The originator of monastic life in this abbey was the saint himself, who practiced an ascetic life there during the last seven years of his life (946-953) and was buried beneath his cell. In 955 CE, monks built a cruciform building, along with the first cells of the monastic community, around his grave. The construction of the monastery itself dates at around 1011 CE. Over the ages, it has experienced disasters and looting, but its rare architecture and ornamental riches have been preserved. Restoration work began in 1938 by the Greek Archaeological Service and the Archaeological Society and continues today with great success. There is evidence that the monastery was widely known throughout Byzantium for the elaborate ornamentation which graces all its surfaces. Aside from the walls, the statuary and the gold and silver slabs, its frescos and mosaics (particularly impressive on its concave surfaces), the inside of the monastery is adorned with icons, chandeliers, silk curtains and altar weavings. Only part of them has been preserved in place today, namely the colored marble dressing and the window railings.

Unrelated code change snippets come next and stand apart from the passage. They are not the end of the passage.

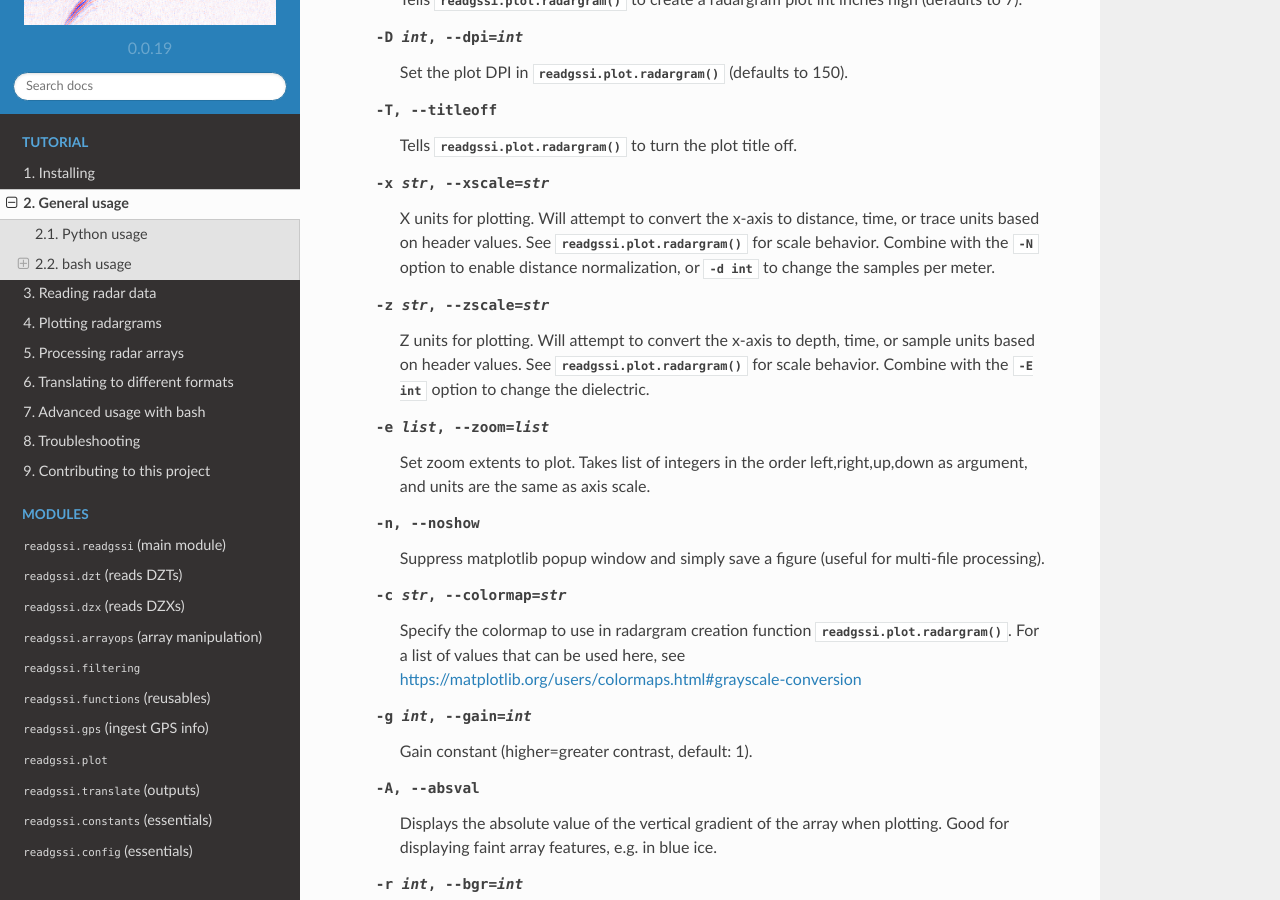
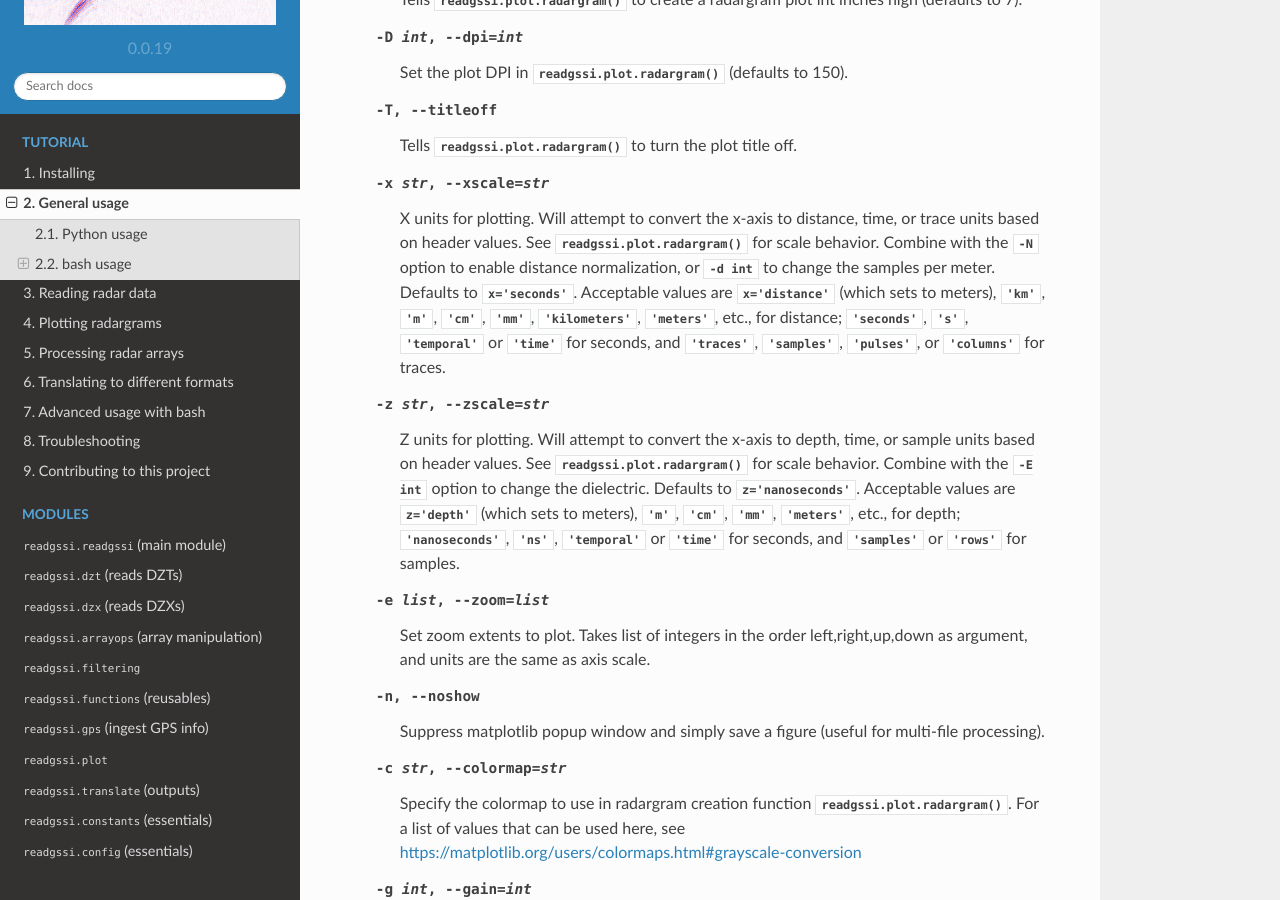
Before and after one commit to iannesbitt/readgssi, a Sphinx documentation site: the page built from docs/general.rst, in a window 1280 px wide and 900 px high, scrolled down 2545 px. Built offline with Sphinx 7.4.7 and the Read the Docs theme 2.0.0, drawn with Linux system fonts in a browser that asks for light colours.

Commit message:
fixing usage text block

```diff
--- a/docs/general.rst
+++ b/docs/general.rst
@@ -99,8 +99,8 @@ Optional flags
     -p int, --plot=int                  Tells :py:func:`readgssi.plot.radargram` to create a radargram plot int inches high (defaults to 7).
     -D int, --dpi=int                   Set the plot DPI in :py:func:`readgssi.plot.radargram` (defaults to 150).
     -T, --titleoff                      Tells :py:func:`readgssi.plot.radargram` to turn the plot title off.
-    -x str, --xscale=str                X units for plotting. Will attempt to convert the x-axis to distance, time, or trace units based on header values. See :py:func:`readgssi.plot.radargram` for scale behavior. Combine with the :py:data:`-N` option to enable distance normalization, or :py:data:`-d int` to change the samples per meter.
-    -z str, --zscale=str                Z units for plotting. Will attempt to convert the x-axis to depth, time, or sample units based on header values. See :py:func:`readgssi.plot.radargram` for scale behavior. Combine with the :py:data:`-E int` option to change the dielectric.
+    -x str, --xscale=str                X units for plotting. Will attempt to convert the x-axis to distance, time, or trace units based on header values. See :py:func:`readgssi.plot.radargram` for scale behavior. Combine with the :py:data:`-N` option to enable distance normalization, or :py:data:`-d int` to change the samples per meter. Defaults to :py:data:`x='seconds'`. Acceptable values are :py:data:`x='distance'` (which sets to meters), :py:data:`'km'`, :py:data:`'m'`, :py:data:`'cm'`, :py:data:`'mm'`, :py:data:`'kilometers'`, :py:data:`'meters'`, etc., for distance; :py:data:`'seconds'`, :py:data:`'s'`, :py:data:`'temporal'` or :py:data:`'time'` for seconds, and :py:data:`'traces'`, :py:data:`'samples'`, :py:data:`'pulses'`, or :py:data:`'columns'` for traces.
+    -z str, --zscale=str                Z units for plotting. Will attempt to convert the x-axis to depth, time, or sample units based on header values. See :py:func:`readgssi.plot.radargram` for scale behavior. Combine with the :py:data:`-E int` option to change the dielectric. Defaults to :py:data:`z='nanoseconds'`. Acceptable values are :py:data:`z='depth'` (which sets to meters), :py:data:`'m'`, :py:data:`'cm'`, :py:data:`'mm'`, :py:data:`'meters'`, etc., for depth; :py:data:`'nanoseconds'`, :py:data:`'ns'`, :py:data:`'temporal'` or :py:data:`'time'` for seconds, and :py:data:`'samples'` or :py:data:`'rows'` for samples.
     -e list, --zoom=list                Set zoom extents to plot. Takes list of integers in the order left,right,up,down as argument, and units are the same as axis scale.
     -n, --noshow                        Suppress matplotlib popup window and simply save a figure (useful for multi-file processing).
     -c str, --colormap=str              Specify the colormap to use in radargram creation function :py:func:`readgssi.plot.radargram`. For a list of values that can be used here, see https://matplotlib.org/users/colormaps.html#grayscale-conversion
```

The monastery is among the most important monuments of Middle Byzantine art and architecture and is on the list of UNESCO’s World Heritage Sites.